Wildcat Campground is a small hike-in campground located in Point Reyes National Seashore near Wildcat Beach in a grassy meadow on a bluff which overlooks the ocean. A small stream that flows into the ocean on the outskirts of the campground, and the nearby Alamere Falls is an amazing 40-foot waterfall, located just a short hike down the beach. Wildcat Camp is accessible from the many miles of trails that criss-cross Point Reyes, but the quickest way to get to it is a 5.6 mile hike on the Coast Trail.
There are five single campsites, and three group campsites at Wildcat Campground. Each campsite has a picnic table and food locker, as well as access to vault toilets. Camping at Wildcat Camp is a backpacking experience, you will need to bring all of your supplies with you including water, and pack out all of your trash. Wood burning and campfires are not allowed in Point Reyes National Seashore, however each campsite comes with a barbecue grill that can be used with charcoal. Alternatively you can use a gas camping stove. Pets are not allowed at Wildcat Camp. A backcountry permit must be obtained in person, prior to camping, from the Bear Valley Visitor’s Center.
Wildcat Campground – Bottom Line
Wildcat Camp is a great backpacking destination for the Bay Area. Depending on which trail you start your camping adventure on, you can either hike just over five miles, or ten to get to the campground, the shortest route is to take Coast Trail from Palomarin. There is not much to the campsites at Wildcat Camp, most of which are just a simple clearing in the meadow, with a table an food locker. There are no trees at Wildcat Camp, and thus no shade, so be prepared for some sun if you go. The beach is easily accessible from all of the campsites, and the walk to Alamere Falls is definitely worth it. The best time to go to Wildcat Camp is early spring, as it is largely empty during this time, and the weather is just warm enough to camp.

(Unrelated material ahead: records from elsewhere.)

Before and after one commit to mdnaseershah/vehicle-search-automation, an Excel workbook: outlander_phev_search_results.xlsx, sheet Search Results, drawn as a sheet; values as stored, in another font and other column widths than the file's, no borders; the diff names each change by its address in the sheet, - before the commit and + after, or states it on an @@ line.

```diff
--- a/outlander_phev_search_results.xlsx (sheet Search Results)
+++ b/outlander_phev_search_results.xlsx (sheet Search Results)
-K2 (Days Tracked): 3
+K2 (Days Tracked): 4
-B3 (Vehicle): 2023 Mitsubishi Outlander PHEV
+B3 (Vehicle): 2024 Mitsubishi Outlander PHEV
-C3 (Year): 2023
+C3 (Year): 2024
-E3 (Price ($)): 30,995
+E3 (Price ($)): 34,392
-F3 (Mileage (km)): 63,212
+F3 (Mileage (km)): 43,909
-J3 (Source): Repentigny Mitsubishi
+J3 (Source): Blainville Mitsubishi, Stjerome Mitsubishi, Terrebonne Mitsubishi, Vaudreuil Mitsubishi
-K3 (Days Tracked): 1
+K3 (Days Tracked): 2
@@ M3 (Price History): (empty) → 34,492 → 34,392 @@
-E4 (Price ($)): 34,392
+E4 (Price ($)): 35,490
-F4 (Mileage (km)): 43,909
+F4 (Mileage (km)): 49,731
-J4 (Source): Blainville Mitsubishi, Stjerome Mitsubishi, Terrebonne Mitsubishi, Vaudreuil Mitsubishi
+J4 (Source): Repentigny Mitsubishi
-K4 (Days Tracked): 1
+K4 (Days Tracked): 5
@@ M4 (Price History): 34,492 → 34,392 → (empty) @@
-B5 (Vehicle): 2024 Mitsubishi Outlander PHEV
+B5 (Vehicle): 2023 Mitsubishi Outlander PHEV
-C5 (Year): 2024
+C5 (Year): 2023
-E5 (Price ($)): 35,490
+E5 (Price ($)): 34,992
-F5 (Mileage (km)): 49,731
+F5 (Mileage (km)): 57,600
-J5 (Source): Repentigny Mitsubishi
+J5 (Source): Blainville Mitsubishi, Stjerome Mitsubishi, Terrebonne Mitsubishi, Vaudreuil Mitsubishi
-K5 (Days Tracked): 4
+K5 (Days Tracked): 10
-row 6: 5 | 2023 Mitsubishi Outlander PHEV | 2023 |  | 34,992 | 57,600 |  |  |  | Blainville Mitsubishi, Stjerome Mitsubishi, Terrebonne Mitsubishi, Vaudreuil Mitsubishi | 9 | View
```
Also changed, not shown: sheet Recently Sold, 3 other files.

The best campsites are 5, 6, and 7, as they are located away from the group campsites up on the bluff that overlooks the ocean, providing some great ocean views. The worst campsites are 4 and 8, and if both are occupied neither would have any privacy. For some reason these two campsites are within feet of each other, as if it was a group campsite that they split in half.
The bottom line on Wildcat Camp, is if you are looking for a relatively easy backpacking experience at the beach, this is a great place. If you are looking for a shaded, wooded campground, this is not it, try Glenn Camp, which is also in Point Reyes.
Wildcat Campground Features
|Number of Campsites:||8 campsites – 3 group campsites & 5 individual campsites|
|Drinking Water:||Non dependable – Bring your own water|
|Cell Phone Service:||None|
|Operating Season:||Campground open year-round|
|Geo Coordinates:||37.970428, -122.790464|
|Nearest City/Town:||Point Reyes Station, California|
|Location:||Marin County, California|
|Paved Road Access:||No|
|Proximity to Stores:||Point Reyes Station, CA is about 12 miles away|
|Directions:||From Highway 101 in Marin take the Sir Francis Drake/San Anselmo exit and drive to the town of Olema, which is about 20 miles away on Highway 1. Turn left onto Highway 1 and drive about 9 miles to Olema-Bolinas Road, and turn right and then drive a further 1.5 miles to Mesa Road and turn right. Drive for 6 miles to the parking area at Palomarin Trailhead. To access Wildcat Camp, hike 5.6 miles on the Coast Trail.|
|Web:||Point Reyes National Seashore Campgrounds Website||Twitter:|
|Reservations:||Online Campsite Reservations|
When To Go
What To Do
Hiking – There are miles and miles of hiking trails in Point Reyes National Seashore that are reachable from Wildcat Camp.